Scrubber strategy pays off for Rosyth - Zeebrugge route

Route is in profit for the first time, thanks in no small measure to the use of cheaper fuels.

Image credit:

Updated on 08 Mar 2016 09:42 GMT

DFDS Group reports that the Rosyth - Zeebrugge route is in profit for the first time, thanks in no small measure to its recent investment in scrubber technology, which means its vessels are now allowed to burn cheaper intermediate fuel oil (IFO) despite the introduction of tougher legislation on sulphur limits in marine fuel requiring the use of more expensive distillates.

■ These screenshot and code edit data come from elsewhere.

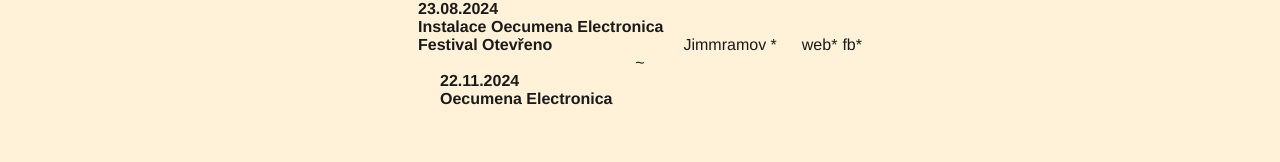
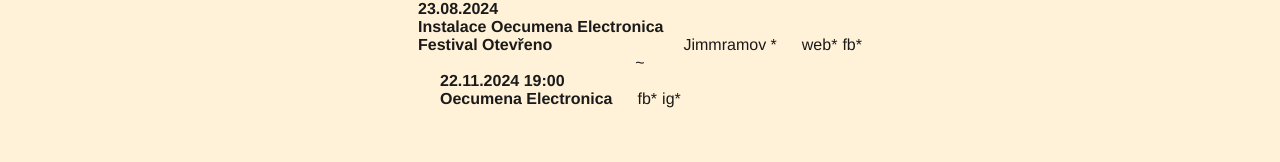
Before and after one commit to Kapicka/lunestorm, a Vue app: page /ecumene/events in a window 1280 px wide. Shown: the part 393-555 px from the top of the page. Built offline with nearby package versions, Linux system fonts and the light colour scheme.

Commit message:
add links to event

```diff
--- a/src/store.js
+++ b/src/store.js
@@ -14,8 +14,12 @@ const events = [
         key: "oecumena_2024",
         type: ["ecumene", "electro"],
         name: "Oecumena Electronica",
-        dateStart: "2024-11-22",
-        dateEnd: "2024-11-22",
+        dateStart: "2024-11-22T19:00",
+        dateEnd: "2024-11-22T22:00",
+        links: [
+            {name: "fb", url: "https://www.facebook.com/events/518940397589915"},
+            {name: "ig", url: "https://www.instagram.com/oecumena_electronica"}
+        ]
     },
     {
         key: "otevreno_2024",
```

"The stricter EU legislation on sulphur, introduced in 2015, and the associated additional costs jeopardised the future of the route," the company explained. "In consultation with the Scottish Government, DFDS and the port of Rosyth therefore decided to invest 6 million euros in the route. The investment included a scrubber installation on board the ship, fuel optimisation and improved infrastructure in the Scottish terminal."

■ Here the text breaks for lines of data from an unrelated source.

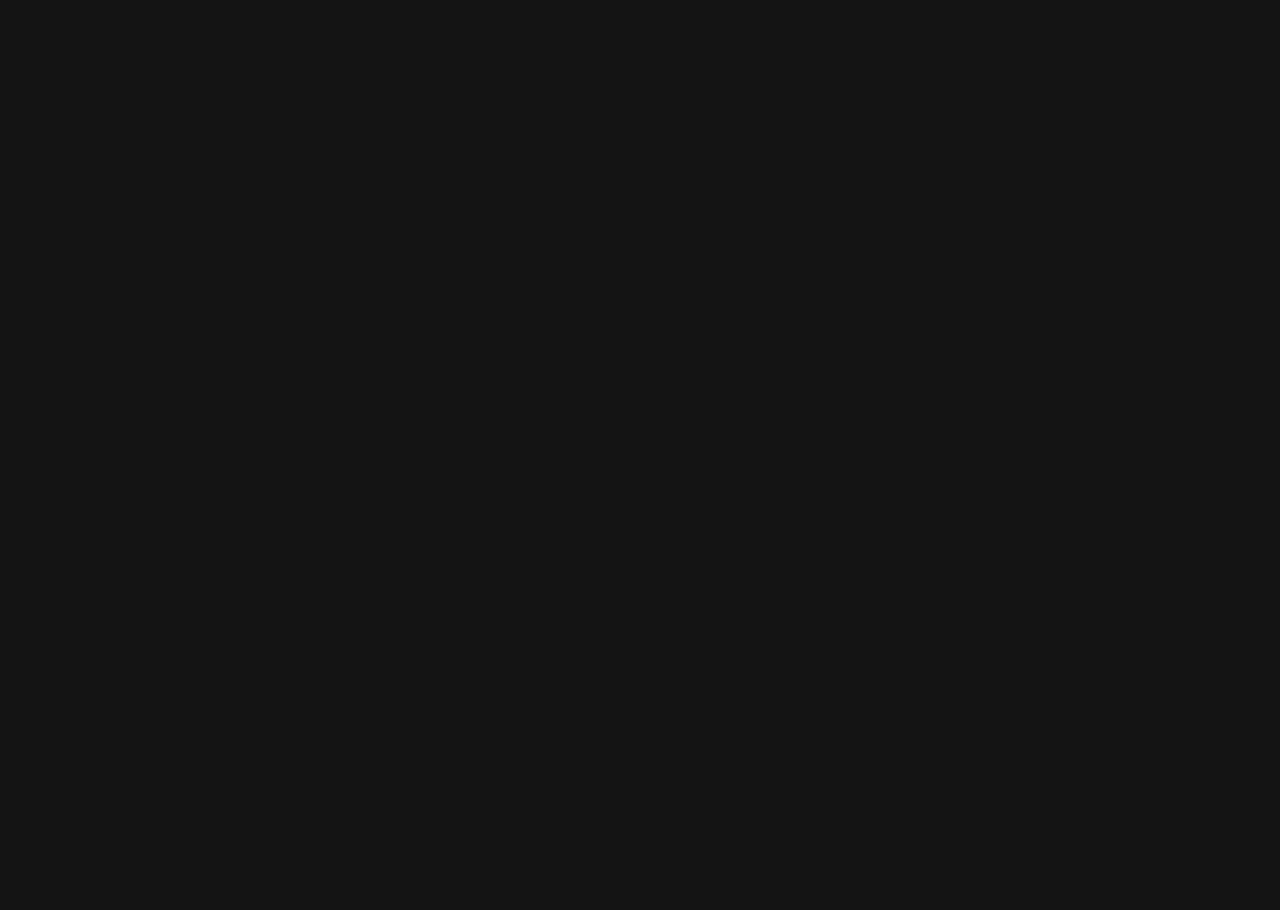
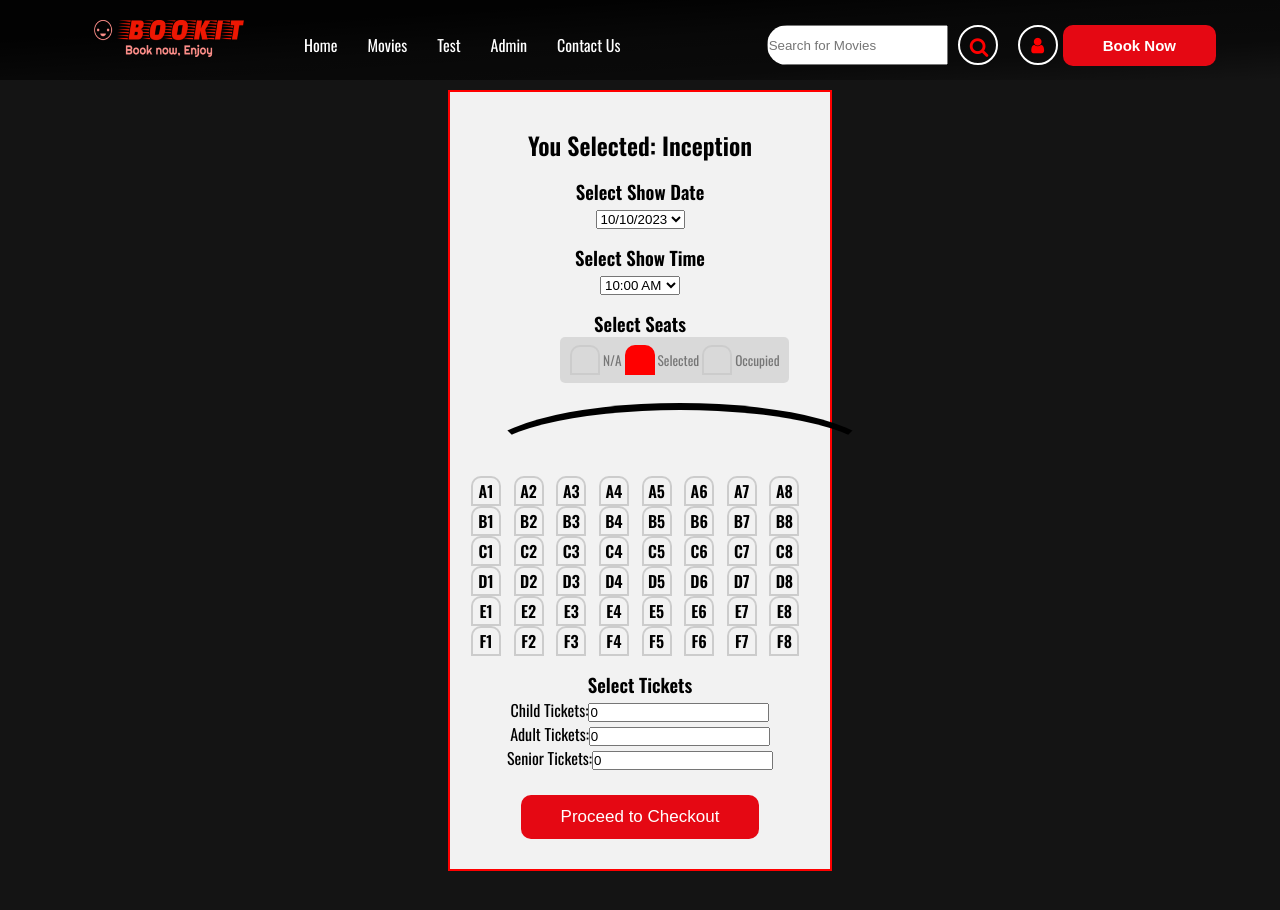
Before and after one commit to MenaceHecker/bookit, a React (Create React App) app: page /BookingPage in a window 1280 px wide. Before the commit this address had no page. Shown: the top 910 px of the page. Before the commit the page ends 800 px from the top, so only its background shows below. Built offline with nearby package versions, Linux system fonts and the light colour scheme.

Commit message:
BookingPage
Add BookingPage which allows user to select showday, showtime, seats, and tickets (based on age). Added BookingPage Route to App.jsx

```diff
--- a/src/App.jsx
+++ b/src/App.jsx
@@ -12,6 +12,7 @@
 import ManageMovies from "./Admin Pages/ManageMovies";
 import ManageUsers from "./Admin Pages/ManageUsers";
 import ManagePromotions from "./Admin Pages/ManagePromotions";
+import BookingPage from "./components/BookMovie/BookingPage";
 const App = () => {
   return (
     <>
@@ -29,6 +30,7 @@
           <Route exact path='/ManageMovies' element={<ManageMovies/>}/>
           <Route exact path='/ManageUsers' element={<ManageUsers/>}/>
           <Route exact path='/ManagePromotions' element={<ManagePromotions/>}/>
+          <Route exact path='/BookingPage' element={<BookingPage/>}/>
         </Routes>
     </>
   );
--- /dev/null
+++ b/src/components/BookMovie/AgeSelector.css
@@ -0,0 +1,4 @@
+.select_tickets_row {
+    display: flex;
+    flex-direction: column;
+}
--- /dev/null
+++ b/src/components/BookMovie/AgeSelector.jsx
@@ -0,0 +1,51 @@
+import React from 'react';
+import './AgeSelector.css'
+
+const AgeSelector = ({ selectedSeats, setSelectedTickets }) => {
+
+  const handleTicketSelect = (e) => {
+    const selectedValue = e.target.value;
+    setSelectedTickets(prevTickets => ({
+      ...prevTickets,
+      [selectedValue]: prevTickets[selectedValue] + 1
+    }));
+  };
+
+  return (
+    <div className="select_tickets_row">
+      <h3>Select Tickets</h3>
+      <label>
+        Child Tickets:
+        <input
+          type="number"
+          value={selectedSeats.child}
+          min="0"
+          onChange={handleTicketSelect}
+          name="child"
+        />
+      </label>
+      <label>
+        Adult Tickets:
+        <input
+          type="number"
+          value={selectedSeats.adult}
+          min="0"
+          onChange={handleTicketSelect}
+          name="adult"
+        />
+      </label>
+      <label>
+        Senior Tickets:
+        <input
+          type="number"
+          value={selectedSeats.senior}
+          min="0"
+          onChange={handleTicketSelect}
+          name="senior"
+        />
+      </label>
+    </div>
+  );
+};
+
+export default AgeSelector;
--- /dev/null
+++ b/src/components/BookMovie/BookMovie.css
@@ -0,0 +1,43 @@
+.book_movie_container {
+    background-color: #f2f2f2; /* Make off white */
+    border: 2px solid red;
+    padding: 20px; /* Add padding for spacing inside the container */
+    text-align: center; /* Center the content */
+    width: 30%;
+    height: 10%;
+    margin: auto;
+    margin-top: 10px;
+    margin-bottom: 100px;
+
+}
+
+.movie_detail {
+    margin-top:15px;
+    margin-bottom: 15px;
+}
+.show_day_selector {
+    margin-top:15px;
+    margin-bottom: 15px;
+}
+
+.show_time_selector {
+    margin-top:15px;
+    margin-bottom: 15px;
+}
+
+.seat_selector {
+    margin-top:15px;
+    margin-bottom: 15px;
+
+}
+
+.age_selector {
+    margin-top:15px;
+    margin-bottom: 15px;
+}
+
+.book_movie_button {
+    border-radius: 10px;
+    margin-top:10px;
+    margin-bottom: 10px;
+}
--- /dev/null
+++ b/src/components/BookMovie/BookMovie.jsx
@@ -0,0 +1,79 @@
+import React, { useState } from 'react';
+import MovieDetail from './MovieDetail';
+import ShowTimeSelector from './ShowTimeSelector';
+import SeatSelector from './SeatSelector';
+import AgeSelector from './AgeSelector';
+import ShowDateSelector from './ShowDateSelector';
+import './BookMovie.css';
+import { Link } from 'react-router-dom';
+
+const BookMovie = () => {
+  const [selectedMovie] = useState({ movieTitle: 'Inception' });
+  const [showDates] = useState([
+    '2023-10-10', // Assuming this is in YYYY-MM-DD format
+    '2023-10-11',
+    '2023-10-12',
+  ]);
+
+  const [selectedShowDate, setSelectedShowDate] = useState(showDates[0]); // Initialize selected show day
+  const [showTimes] = useState(['10:00 AM', '2:00 PM', '6:00 PM']);
+  const [selectedTime, setSelectedTime] = useState(showTimes[0]);
+
+  const rows = ['A', 'B', 'C', 'D', 'E', 'F'];
+  const columns = [1, 2, 3, 4, 5, 6, 7, 8];
+  const availableSeats = rows.flatMap(row => columns.map(col => `${row}${col}`));
+
+  const [selectedSeats, setSelectedSeats] = useState([]);
+
+  const [selectedTickets, setSelectedTickets] = useState({
+    child: 0,
+    adult: 0,
+    senior: 0,
+  });
+
+
+
+  const handleTimeSelect = (e) => {
+    setSelectedTime(e.target.value);
+  };
+
+  const handleShowDateSelect = (e) => {
+    setSelectedShowDate(e.target.value);
+  };
+
+  return (
+    <div className="book_movie_container">
+
+      <div className = "movie_detail">
+      <MovieDetail selectedMovie={selectedMovie} />
+      </div>
+
+      <div className = "show_day_selector">
+      <ShowDateSelector
+        showDates={showDates}
+        selectedShowDate={selectedShowDate}
+        handleShowDateSelect={handleShowDateSelect}
+      />
+      </div>
+
+      <div className = "show_time_selector">
+      <ShowTimeSelector showTimes={showTimes} selectedTime={selectedTime} handleTimeSelect={handleTimeSelect} />
+      </div>
+
+      <div className = "seat_selector">
+      <SeatSelector availableSeats={availableSeats} setSelectedSeats={setSelectedSeats} />
+      </div>
+
+      <div className = "age_selector" >
+      <AgeSelector selectedSeats={selectedTickets} setSelectedTickets={setSelectedTickets} /> {/** Change to Select tickets based on age: child, adult, senior */}
+      </div>
+
+      <Link to = "/Checkout">
+        <button className="book_movie_button">Proceed to Checkout</button>
+      </Link>
+
+    </div>
+  );
+};
+
+export default BookMovie;
--- /dev/null
+++ b/src/components/BookMovie/BookingPage.jsx
@@ -0,0 +1,16 @@
+import React from 'react';
+import BookMovie from './BookMovie';
+import Header from '../header/header';
+
+
+function BookingPage () {
+    return (
+        <div>
+            <Header/>
+            <BookMovie  />
+
+        </div>
+    );
+};
+
+export default BookingPage;
--- /dev/null
+++ b/src/components/BookMovie/MovieDetail.jsx
@@ -0,0 +1,12 @@
+import React from 'react';
+//Might just delete this
+const MovieDetail = ({ selectedMovie }) => {
+  return (
+    <div>
+      <h2>You Selected: {selectedMovie.movieTitle}</h2>
+
+    </div>
+  );
+};
+
+export default MovieDetail;
--- /dev/null
+++ b/src/components/BookMovie/SeatSelector.css
@@ -0,0 +1,76 @@
+.seat-container {
+    display: grid;
+    grid-template-columns: repeat(2, 1fr) repeat(4, 1fr) repeat(2, 1fr);
+   padding-left: 0px;
+   margin-left:0px;
+    column-gap: 1px;
+  }
+
+  .seat {
+
+    border: 2px solid #ccc;
+    display: flex;
+    justify-content: center;
+    align-items: center;
+    cursor: pointer;
+    font-weight: bold;
+    height: 30px;
+    width: 30px;
+
+    margin-left: 1px;
+    margin-right: 1px;
+
+    border-top-left-radius: 10px;
+    border-top-right-radius: 10px;
+  }
+
+
+
+  .seat.selected {
+    background-color: red;
+    border-color: red;
+    color: white;
+  }
+
+
+
+
+   .screen {
+    width: 400px;
+    height: 73px;
+    border: solid 7px #000;
+    margin-left:10px;
+    margin-top: 20px;
+    border-color: black transparent transparent transparent;
+    border-radius:  90%/100px 100px 6px 6px;
+    }
+
+    .showcase .seat:not(.occupied):hover {
+      cursor: default;
+      transform: scale(1);
+    }
+
+    .showcase {
+
+      display: flex;
+      justify-content: space-between;
+      list-style-type: none;
+      background: rgba(0,0,0,0.1);
+      padding: 8px;
+
+      border-radius: 5px;
+      color: #777;
+      margin-left: 90px;
+      width: min-content;
+    }
+    .showcase li {
+      display: flex;
+      align-items: center;
+      justify-content: center;
+      margin: 0 1px;
+    }
+
+    .showcase li small {
+      margin-left: 2px;
+
+    }
--- /dev/null
+++ b/src/components/BookMovie/SeatSelector.jsx
@@ -0,0 +1,52 @@
+import React, { useState } from 'react';
+import './SeatSelector.css'; // Assuming you have a CSS file named SeatSelector.css
+
+const SeatSelector = ({ availableSeats }) => {
+  const [selectedSeats, setSelectedSeats] = useState([]);
+
+  const handleSeatSelect = (seat) => {
+    setSelectedSeats(prevSeats =>
+      prevSeats.includes(seat)
+        ? prevSeats.filter(s => s !== seat)
+        : [...prevSeats, seat]
+    );
+  };
+
+  return (
+    <div>
+      <h3>Select Seats</h3>
+      <ul class="showcase">
+        <li>
+          <div class="seat"></div>
+          <small>N/A</small>
+        </li>
+
+        <li>
+          <div class="seat selected"></div>
+          <small>Selected</small>
+        </li>
+
+        <li>
+          <div class="seat occupied"></div>
+          <small>Occupied</small>
+        </li>
+
+      </ul>
+
+      <div className="screen"></div>
+      <div className="seat-container">
+        {availableSeats.map(seat => (
+          <div
+            key={seat}
+            className={`seat ${selectedSeats.includes(seat) ? 'selected' : ''}`}
+            onClick={() => handleSeatSelect(seat)}
+          >
+            {seat}
+          </div>
+        ))}
+      </div>
+    </div>
+  );
+};
+
+export default SeatSelector;
--- /dev/null
+++ b/src/components/BookMovie/ShowDateSelector.jsx
@@ -0,0 +1,18 @@
+import React from 'react';
+
+const ShowDaySelector = ({ showDates, selectedShowDate, handleShowDateSelect }) => {
+    return (
+      <div>
+        <h3>Select Show Date</h3>
+        <select value={selectedShowDate} onChange={handleShowDateSelect}>
+          {showDates.map(date => (
+            <option key={date} value={date}>
+              {new Date(date).toLocaleDateString()} {/* Format date as desired */}
+            </option>
+          ))}
+        </select>
+      </div>
+    );
+  };
+
+export default ShowDaySelector;
--- /dev/null
+++ b/src/components/BookMovie/ShowTimeSelector.jsx
@@ -0,0 +1,18 @@
+import React from 'react';
+
+const ShowTimeSelector = ({ showTimes, selectedTime, handleTimeSelect }) => {
+  return (
+    <div>
+      <h3>Select Show Time</h3>
+      <select value={selectedTime} onChange={handleTimeSelect}>
+        {showTimes.map(time => (
+          <option key={time} value={time}>
+            {time}
+          </option>
+        ))}
+      </select>
+    </div>
+  );
+};
+
+export default ShowTimeSelector;
```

Tougher limits on the sulphur content of marine fuels (0.1 percent) in Emissions Control Areas (ECAs), which entered into force in January 2015, means that only vessels with an exhaust gas cleaning system - also known as a scrubber - installed are permitted to use fuels with a sulphur content above 0.1 percent.

In its 2015 annual report, DFDS explained "With effect from 1 January 2015, a new set of rules limited the allowed sulphur content in ship's fuel to 0.1% from the previous limit of 1.0% in SECAs (Sulphur Emission Control Areas). These areas include the Baltic Sea, the North Sea and the English Channel, all primary market areas of DFDS. The transition to the new rules went smoothly as there was widespread acceptance among market participants of the new, more environmentally friendly regime. In addition, the transition to the more expensive MGO fuel (marine gas oil) was mitigated by the drop in the oil price that started in 2014 and continued in 2015."

On its scrubber strategy, DFDS said: "By the end of 2015, DFDS had installed 17 scrubbers totalling an investment of DKK 568m. A scrubber installation removes sulphur dioxide from ships' exhaust gases and thus allows for the use of lower cost fuels with a higher sulphur content. Due to the price spread between MGO and lower cost fuels, the financial return target of the scrubber strategy was achieved in 2015."

Image: MS King of Scandinavia, a DFDS Seaways vessel